*** Provided information ***

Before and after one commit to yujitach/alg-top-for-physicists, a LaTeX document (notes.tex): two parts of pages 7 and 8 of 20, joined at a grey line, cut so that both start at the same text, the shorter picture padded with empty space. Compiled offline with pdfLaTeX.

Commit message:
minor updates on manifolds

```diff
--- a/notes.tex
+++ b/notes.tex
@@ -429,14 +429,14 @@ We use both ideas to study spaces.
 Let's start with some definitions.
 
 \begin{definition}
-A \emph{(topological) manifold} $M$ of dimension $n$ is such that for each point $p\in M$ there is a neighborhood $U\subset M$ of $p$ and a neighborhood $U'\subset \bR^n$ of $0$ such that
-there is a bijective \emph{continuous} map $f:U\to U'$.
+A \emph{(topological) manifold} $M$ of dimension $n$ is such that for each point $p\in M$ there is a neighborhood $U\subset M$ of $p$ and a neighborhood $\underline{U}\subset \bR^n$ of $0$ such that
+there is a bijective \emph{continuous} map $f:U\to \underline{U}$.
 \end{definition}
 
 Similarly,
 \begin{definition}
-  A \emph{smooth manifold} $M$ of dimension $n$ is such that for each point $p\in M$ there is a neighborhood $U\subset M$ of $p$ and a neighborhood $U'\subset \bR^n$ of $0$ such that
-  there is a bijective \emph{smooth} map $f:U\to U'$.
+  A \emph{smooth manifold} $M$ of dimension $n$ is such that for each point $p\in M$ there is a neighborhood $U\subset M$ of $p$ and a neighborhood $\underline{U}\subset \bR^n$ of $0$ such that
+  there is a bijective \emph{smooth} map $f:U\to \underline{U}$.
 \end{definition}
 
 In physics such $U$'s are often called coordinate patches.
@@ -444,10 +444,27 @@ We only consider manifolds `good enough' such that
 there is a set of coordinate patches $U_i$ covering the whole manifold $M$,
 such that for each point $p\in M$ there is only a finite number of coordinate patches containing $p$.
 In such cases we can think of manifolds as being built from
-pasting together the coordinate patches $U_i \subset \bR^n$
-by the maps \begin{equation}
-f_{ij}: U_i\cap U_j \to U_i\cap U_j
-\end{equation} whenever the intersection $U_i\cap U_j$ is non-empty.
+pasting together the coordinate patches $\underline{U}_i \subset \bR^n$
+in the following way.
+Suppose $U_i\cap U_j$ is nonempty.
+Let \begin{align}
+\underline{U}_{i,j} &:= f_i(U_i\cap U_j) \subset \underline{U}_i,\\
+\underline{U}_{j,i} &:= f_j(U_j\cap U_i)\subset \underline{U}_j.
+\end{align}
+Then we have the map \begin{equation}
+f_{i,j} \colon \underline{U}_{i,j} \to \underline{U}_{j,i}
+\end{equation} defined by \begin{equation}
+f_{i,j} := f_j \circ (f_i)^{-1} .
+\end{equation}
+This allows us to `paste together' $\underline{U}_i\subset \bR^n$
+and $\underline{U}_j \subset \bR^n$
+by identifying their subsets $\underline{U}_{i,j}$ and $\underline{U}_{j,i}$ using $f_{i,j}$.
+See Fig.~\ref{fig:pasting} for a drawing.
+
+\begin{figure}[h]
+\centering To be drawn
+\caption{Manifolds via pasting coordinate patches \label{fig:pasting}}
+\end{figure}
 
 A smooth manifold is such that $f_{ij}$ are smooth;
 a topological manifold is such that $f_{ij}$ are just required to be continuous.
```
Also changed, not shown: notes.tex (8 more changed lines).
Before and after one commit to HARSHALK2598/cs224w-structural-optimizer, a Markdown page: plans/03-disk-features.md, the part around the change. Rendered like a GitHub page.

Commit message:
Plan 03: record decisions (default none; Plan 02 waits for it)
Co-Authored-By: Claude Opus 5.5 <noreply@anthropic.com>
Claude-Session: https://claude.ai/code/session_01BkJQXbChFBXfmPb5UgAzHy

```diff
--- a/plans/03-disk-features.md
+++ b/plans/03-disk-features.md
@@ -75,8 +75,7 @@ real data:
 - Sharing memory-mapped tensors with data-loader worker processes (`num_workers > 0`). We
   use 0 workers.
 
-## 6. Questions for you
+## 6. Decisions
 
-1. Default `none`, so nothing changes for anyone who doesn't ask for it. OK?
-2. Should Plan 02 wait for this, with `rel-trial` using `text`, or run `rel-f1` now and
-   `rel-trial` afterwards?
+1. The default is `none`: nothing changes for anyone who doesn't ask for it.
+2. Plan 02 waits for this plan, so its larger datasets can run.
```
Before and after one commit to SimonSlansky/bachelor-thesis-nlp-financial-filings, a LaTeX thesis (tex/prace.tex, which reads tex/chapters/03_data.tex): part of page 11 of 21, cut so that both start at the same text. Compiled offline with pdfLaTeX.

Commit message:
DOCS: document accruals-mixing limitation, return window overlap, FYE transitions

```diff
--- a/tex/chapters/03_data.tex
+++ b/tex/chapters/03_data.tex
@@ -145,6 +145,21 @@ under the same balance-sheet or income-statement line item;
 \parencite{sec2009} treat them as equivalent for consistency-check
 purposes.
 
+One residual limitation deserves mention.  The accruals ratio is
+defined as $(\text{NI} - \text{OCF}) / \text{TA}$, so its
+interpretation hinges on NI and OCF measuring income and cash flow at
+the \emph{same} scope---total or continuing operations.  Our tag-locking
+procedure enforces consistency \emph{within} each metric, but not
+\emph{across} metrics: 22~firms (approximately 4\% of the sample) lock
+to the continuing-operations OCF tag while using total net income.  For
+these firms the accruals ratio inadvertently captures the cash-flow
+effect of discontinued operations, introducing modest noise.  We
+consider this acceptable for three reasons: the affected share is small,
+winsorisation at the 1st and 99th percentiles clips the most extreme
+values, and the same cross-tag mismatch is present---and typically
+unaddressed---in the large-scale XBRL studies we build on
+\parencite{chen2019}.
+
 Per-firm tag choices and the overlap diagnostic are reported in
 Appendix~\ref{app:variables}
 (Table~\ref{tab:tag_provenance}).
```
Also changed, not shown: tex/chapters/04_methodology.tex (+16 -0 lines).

***

__Task goal__
Go through the data and gather every line that holds "bijective".

__Solution for this exercise__
-there is a bijective \emph{continuous} map $f:U\to U'$.
+there is a bijective \emph{continuous} map $f:U\to \underline{U}$.
-  there is a bijective \emph{smooth} map $f:U\to U'$.
+  there is a bijective \emph{smooth} map $f:U\to \underline{U}$.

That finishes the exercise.